Task prompt = Every line below must be reproduced exactly. Copy them all.
☆ ☆ ☆ ☆ ☆ ☆ ☆
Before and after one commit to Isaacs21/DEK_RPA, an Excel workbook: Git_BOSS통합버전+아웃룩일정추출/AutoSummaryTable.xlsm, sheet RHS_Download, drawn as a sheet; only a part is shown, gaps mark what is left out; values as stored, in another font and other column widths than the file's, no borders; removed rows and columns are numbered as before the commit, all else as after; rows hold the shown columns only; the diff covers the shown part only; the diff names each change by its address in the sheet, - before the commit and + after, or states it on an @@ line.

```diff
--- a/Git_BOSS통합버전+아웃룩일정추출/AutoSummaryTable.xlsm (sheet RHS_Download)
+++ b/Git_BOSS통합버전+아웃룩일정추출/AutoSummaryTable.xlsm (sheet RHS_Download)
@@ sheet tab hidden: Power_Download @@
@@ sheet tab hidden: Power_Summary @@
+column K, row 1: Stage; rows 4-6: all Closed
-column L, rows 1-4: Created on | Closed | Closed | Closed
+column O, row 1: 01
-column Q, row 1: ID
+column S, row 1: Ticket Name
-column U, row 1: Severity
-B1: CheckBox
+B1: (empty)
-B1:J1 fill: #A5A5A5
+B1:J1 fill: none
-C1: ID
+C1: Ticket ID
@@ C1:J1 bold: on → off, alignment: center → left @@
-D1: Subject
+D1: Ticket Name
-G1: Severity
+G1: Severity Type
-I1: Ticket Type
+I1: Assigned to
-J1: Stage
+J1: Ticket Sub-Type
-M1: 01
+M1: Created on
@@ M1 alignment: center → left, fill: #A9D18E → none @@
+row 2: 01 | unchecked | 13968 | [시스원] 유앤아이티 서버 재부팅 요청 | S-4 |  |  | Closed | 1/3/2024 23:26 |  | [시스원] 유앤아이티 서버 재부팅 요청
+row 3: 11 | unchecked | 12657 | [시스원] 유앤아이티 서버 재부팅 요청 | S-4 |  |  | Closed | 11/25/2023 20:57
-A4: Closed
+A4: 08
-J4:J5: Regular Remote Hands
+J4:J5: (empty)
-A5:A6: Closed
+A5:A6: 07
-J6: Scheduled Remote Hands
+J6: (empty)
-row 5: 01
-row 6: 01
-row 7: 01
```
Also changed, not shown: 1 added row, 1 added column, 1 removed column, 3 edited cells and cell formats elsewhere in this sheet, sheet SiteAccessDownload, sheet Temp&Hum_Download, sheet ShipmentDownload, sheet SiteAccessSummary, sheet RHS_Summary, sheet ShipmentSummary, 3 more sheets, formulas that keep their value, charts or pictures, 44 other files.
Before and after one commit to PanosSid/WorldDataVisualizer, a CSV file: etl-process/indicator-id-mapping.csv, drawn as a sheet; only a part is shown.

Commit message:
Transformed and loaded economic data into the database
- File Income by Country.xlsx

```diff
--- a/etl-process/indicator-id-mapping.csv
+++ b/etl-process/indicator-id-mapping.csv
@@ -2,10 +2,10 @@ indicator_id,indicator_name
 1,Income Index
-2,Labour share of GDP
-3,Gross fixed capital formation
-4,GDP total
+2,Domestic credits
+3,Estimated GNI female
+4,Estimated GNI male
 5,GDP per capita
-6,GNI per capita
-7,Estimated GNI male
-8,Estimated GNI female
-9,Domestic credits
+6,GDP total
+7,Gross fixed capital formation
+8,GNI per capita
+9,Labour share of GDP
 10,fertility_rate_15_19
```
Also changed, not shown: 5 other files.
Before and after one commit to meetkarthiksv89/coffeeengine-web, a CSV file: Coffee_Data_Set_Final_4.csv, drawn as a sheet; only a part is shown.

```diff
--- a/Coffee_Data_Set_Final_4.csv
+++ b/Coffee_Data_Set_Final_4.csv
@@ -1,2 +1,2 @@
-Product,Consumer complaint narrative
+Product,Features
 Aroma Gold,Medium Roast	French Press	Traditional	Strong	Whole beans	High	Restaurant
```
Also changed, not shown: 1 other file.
☆ ☆ ☆ ☆ ☆ ☆ ☆
Output below =
Before and after one commit to Isaacs21/DEK_RPA, an Excel workbook: Git_BOSS통합버전+아웃룩일정추출/AutoSummaryTable.xlsm, sheet RHS_Download, drawn as a sheet; only a part is shown, gaps mark what is left out; values as stored, in another font and other column widths than the file's, no borders; removed rows and columns are numbered as before the commit, all else as after; rows hold the shown columns only; the diff covers the shown part only; the diff names each change by its address in the sheet, - before the commit and + after, or states it on an @@ line.

```diff
--- a/Git_BOSS통합버전+아웃룩일정추출/AutoSummaryTable.xlsm (sheet RHS_Download)
+++ b/Git_BOSS통합버전+아웃룩일정추출/AutoSummaryTable.xlsm (sheet RHS_Download)
@@ sheet tab hidden: Power_Download @@
@@ sheet tab hidden: Power_Summary @@
+column K, row 1: Stage; rows 4-6: all Closed
-column L, rows 1-4: Created on | Closed | Closed | Closed
+column O, row 1: 01
-column Q, row 1: ID
+column S, row 1: Ticket Name
-column U, row 1: Severity
-B1: CheckBox
+B1: (empty)
-B1:J1 fill: #A5A5A5
+B1:J1 fill: none
-C1: ID
+C1: Ticket ID
@@ C1:J1 bold: on → off, alignment: center → left @@
-D1: Subject
+D1: Ticket Name
-G1: Severity
+G1: Severity Type
-I1: Ticket Type
+I1: Assigned to
-J1: Stage
+J1: Ticket Sub-Type
-M1: 01
+M1: Created on
@@ M1 alignment: center → left, fill: #A9D18E → none @@
+row 2: 01 | unchecked | 13968 | [시스원] 유앤아이티 서버 재부팅 요청 | S-4 |  |  | Closed | 1/3/2024 23:26 |  | [시스원] 유앤아이티 서버 재부팅 요청
+row 3: 11 | unchecked | 12657 | [시스원] 유앤아이티 서버 재부팅 요청 | S-4 |  |  | Closed | 11/25/2023 20:57
-A4: Closed
+A4: 08
-J4:J5: Regular Remote Hands
+J4:J5: (empty)
-A5:A6: Closed
+A5:A6: 07
-J6: Scheduled Remote Hands
+J6: (empty)
-row 5: 01
-row 6: 01
-row 7: 01
```
Also changed, not shown: 1 added row, 1 added column, 1 removed column, 3 edited cells and cell formats elsewhere in this sheet, sheet SiteAccessDownload, sheet Temp&Hum_Download, sheet ShipmentDownload, sheet SiteAccessSummary, sheet RHS_Summary, sheet ShipmentSummary, 3 more sheets, formulas that keep their value, charts or pictures, 44 other files.
Before and after one commit to PanosSid/WorldDataVisualizer, a CSV file: etl-process/indicator-id-mapping.csv, drawn as a sheet; only a part is shown.

Commit message:
Transformed and loaded economic data into the database
- File Income by Country.xlsx

```diff
--- a/etl-process/indicator-id-mapping.csv
+++ b/etl-process/indicator-id-mapping.csv
@@ -2,10 +2,10 @@ indicator_id,indicator_name
 1,Income Index
-2,Labour share of GDP
-3,Gross fixed capital formation
-4,GDP total
+2,Domestic credits
+3,Estimated GNI female
+4,Estimated GNI male
 5,GDP per capita
-6,GNI per capita
-7,Estimated GNI male
-8,Estimated GNI female
-9,Domestic credits
+6,GDP total
+7,Gross fixed capital formation
+8,GNI per capita
+9,Labour share of GDP
 10,fertility_rate_15_19
```
Also changed, not shown: 5 other files.
Before and after one commit to meetkarthiksv89/coffeeengine-web, a CSV file: Coffee_Data_Set_Final_4.csv, drawn as a sheet; only a part is shown.

```diff
--- a/Coffee_Data_Set_Final_4.csv
+++ b/Coffee_Data_Set_Final_4.csv
@@ -1,2 +1,2 @@
-Product,Consumer complaint narrative
+Product,Features
 Aroma Gold,Medium Roast	French Press	Traditional	Strong	Whole beans	High	Restaurant
```
Also changed, not shown: 1 other file.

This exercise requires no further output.